_What you should do_
Copy out all lines from the material that contain the string "hover".

_Given records_
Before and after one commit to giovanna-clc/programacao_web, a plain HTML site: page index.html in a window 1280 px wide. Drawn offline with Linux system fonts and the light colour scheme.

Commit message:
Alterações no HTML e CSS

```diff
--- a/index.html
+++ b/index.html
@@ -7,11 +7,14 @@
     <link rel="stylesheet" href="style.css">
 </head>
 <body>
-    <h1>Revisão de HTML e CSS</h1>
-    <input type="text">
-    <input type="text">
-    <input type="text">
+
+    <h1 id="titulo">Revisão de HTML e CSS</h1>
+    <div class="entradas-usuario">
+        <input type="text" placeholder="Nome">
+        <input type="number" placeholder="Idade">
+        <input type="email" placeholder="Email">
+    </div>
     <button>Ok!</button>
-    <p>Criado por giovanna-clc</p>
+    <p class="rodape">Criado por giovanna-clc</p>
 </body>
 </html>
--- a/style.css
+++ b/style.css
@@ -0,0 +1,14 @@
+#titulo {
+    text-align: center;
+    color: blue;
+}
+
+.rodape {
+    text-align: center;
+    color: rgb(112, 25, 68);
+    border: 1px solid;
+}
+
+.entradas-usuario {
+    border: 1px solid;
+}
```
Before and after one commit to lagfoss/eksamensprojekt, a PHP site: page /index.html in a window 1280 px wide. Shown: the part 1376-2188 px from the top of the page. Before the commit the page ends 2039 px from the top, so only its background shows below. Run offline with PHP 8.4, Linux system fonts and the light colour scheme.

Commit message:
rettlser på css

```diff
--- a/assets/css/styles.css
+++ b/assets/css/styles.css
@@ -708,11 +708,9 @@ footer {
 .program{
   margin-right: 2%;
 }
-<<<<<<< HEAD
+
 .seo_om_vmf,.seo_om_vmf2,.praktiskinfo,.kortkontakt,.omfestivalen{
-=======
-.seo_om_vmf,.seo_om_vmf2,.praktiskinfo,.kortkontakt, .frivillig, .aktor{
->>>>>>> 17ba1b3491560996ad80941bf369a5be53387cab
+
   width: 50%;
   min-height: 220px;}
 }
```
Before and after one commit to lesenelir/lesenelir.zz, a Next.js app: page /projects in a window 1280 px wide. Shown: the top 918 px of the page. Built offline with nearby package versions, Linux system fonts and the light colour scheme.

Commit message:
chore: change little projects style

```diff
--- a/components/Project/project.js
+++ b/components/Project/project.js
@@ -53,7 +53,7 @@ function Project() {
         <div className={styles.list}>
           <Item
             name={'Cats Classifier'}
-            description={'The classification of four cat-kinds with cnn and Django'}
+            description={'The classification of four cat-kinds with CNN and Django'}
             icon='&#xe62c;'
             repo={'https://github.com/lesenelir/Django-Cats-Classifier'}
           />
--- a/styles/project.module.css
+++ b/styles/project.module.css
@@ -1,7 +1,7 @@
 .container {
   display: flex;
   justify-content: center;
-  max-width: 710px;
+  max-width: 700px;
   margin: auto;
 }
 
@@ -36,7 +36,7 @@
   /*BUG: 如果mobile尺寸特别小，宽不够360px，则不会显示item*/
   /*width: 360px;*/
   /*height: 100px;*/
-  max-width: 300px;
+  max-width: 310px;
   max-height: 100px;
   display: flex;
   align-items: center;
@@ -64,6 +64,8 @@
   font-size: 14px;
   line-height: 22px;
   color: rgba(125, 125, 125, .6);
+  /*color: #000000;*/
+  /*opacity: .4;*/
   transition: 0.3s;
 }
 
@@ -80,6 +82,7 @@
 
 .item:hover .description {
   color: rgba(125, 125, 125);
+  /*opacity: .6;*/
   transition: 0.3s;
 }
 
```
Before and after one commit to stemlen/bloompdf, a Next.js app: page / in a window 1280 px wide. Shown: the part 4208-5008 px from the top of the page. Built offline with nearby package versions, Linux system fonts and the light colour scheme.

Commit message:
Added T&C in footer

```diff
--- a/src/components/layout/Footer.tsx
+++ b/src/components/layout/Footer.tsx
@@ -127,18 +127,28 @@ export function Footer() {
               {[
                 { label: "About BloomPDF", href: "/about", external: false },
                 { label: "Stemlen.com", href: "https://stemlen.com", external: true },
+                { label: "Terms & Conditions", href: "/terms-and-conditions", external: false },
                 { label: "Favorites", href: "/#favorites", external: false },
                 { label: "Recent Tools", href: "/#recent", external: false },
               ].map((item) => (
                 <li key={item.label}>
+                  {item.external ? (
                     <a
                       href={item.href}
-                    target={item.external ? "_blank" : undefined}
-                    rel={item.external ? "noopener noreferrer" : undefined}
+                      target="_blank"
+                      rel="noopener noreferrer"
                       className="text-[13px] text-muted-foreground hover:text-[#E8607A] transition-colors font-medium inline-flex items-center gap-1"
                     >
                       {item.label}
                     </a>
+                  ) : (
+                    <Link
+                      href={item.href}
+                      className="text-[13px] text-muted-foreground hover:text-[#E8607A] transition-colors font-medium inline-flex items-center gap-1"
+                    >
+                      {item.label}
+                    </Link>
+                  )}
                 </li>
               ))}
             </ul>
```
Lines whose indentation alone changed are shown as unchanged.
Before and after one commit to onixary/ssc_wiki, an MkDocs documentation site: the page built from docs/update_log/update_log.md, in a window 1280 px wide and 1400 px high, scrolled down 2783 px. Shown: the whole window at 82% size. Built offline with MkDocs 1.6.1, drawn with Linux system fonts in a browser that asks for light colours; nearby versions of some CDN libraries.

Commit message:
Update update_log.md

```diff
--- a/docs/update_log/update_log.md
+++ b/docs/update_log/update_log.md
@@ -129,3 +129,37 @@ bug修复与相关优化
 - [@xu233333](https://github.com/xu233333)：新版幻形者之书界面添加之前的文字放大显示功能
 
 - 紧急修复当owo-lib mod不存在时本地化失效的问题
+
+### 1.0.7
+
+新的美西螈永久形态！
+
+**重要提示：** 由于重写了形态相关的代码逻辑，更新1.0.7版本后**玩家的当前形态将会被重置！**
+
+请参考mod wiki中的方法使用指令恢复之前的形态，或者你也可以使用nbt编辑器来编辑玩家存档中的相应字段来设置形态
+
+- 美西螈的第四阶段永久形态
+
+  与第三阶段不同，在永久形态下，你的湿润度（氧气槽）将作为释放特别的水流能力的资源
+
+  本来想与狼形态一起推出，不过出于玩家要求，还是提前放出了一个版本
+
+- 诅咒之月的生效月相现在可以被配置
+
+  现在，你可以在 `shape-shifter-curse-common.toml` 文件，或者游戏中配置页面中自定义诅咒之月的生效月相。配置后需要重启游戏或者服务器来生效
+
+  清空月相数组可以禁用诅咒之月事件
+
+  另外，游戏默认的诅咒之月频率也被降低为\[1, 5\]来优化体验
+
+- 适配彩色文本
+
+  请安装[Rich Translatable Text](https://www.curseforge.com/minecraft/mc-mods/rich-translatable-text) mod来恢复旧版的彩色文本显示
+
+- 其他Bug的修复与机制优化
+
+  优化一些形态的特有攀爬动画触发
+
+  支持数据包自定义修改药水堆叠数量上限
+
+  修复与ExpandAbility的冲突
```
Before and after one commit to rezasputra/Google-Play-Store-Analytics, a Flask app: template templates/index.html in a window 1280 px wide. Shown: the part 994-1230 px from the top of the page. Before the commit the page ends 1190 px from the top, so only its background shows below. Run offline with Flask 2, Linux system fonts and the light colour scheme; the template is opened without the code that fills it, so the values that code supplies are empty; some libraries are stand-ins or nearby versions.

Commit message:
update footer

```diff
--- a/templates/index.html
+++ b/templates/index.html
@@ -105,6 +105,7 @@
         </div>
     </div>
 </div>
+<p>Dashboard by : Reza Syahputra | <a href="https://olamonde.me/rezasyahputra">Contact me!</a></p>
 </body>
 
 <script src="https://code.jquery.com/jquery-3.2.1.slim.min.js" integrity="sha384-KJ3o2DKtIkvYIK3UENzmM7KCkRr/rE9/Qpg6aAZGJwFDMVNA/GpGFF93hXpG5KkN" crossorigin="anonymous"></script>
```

_Answer section_
 .item:hover .description {
                       className="text-[13px] text-muted-foreground hover:text-[#E8607A] transition-colors font-medium inline-flex items-center gap-1"
+                      className="text-[13px] text-muted-foreground hover:text-[#E8607A] transition-colors font-medium inline-flex items-center gap-1"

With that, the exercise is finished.